“We were prepared,” Reese said of the Wildcats’ tactics against Whittle. “We had added some things offensively to get Megan the ball and create some opportunities for her.”

The Terps’ plan worked out of the break, as Whittle scored twice in the period.

Whittle started and capped the Terps’ 5-0 run midway through the period that gave the team a lead it didn’t relinquish.

At the 20:57 mark, the Glenwood native deposited the ball into the lower-right corner of the net as she fell to the ground. About 14 minutes later, Whittle separated from her defender and drove to the goal again.

“We just watched Megan do her thing,” defender Nadine Hadnagy said. “When Megan’s in, she’s in. When she’s not, [the offense] played six-on-six and were able to score.”

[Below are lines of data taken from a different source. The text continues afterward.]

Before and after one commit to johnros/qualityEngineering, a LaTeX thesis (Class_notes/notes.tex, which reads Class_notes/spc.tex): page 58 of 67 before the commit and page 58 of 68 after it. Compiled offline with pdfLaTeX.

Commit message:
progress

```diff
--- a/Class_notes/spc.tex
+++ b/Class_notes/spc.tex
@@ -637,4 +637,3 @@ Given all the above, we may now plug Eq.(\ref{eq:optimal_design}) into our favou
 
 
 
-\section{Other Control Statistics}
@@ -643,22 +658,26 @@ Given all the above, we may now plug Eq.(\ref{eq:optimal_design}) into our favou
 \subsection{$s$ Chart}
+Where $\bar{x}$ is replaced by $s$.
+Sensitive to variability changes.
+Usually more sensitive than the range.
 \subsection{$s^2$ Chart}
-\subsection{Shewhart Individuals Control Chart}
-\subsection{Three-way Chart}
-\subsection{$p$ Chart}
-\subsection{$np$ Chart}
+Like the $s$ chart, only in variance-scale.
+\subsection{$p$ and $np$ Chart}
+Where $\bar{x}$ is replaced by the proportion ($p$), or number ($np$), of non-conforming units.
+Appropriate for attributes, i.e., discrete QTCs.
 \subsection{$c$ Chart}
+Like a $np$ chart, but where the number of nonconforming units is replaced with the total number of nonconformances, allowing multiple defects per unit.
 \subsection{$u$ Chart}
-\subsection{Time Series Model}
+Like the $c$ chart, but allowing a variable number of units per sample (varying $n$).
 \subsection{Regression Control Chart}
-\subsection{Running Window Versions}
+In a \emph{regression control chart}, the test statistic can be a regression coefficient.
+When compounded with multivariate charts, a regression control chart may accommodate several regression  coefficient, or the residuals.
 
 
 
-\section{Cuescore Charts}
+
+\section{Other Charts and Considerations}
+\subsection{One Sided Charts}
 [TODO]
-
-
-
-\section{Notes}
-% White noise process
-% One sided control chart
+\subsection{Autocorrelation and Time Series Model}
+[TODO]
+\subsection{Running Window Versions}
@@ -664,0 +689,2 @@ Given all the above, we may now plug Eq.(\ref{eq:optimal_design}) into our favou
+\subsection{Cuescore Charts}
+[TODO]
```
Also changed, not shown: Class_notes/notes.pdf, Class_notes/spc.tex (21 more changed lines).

Sunday wasn’t the first time an opposing defense has attempted to eliminate Whittle from Maryland’s offensive game plan. Early in the season, Florida and Syracuse sent double- and triple-teams to counter her.

When the Terps faced the Wildcats in College Park on March 31, it took Whittle 54 seconds to score the first of her four goals. While that wasn’t the case on Sunday, the Terps know the offense can produce without her as the team prepares to begin the NCAA tournament this weekend.

“Any time they faceguard someone, it gives the rest of us more space to operate,” Cummings said. “We just wanted to utilize that while also trying to somehow get her the ball if we could. Sometimes we were able to operate six-on-six, and it worked pretty well.”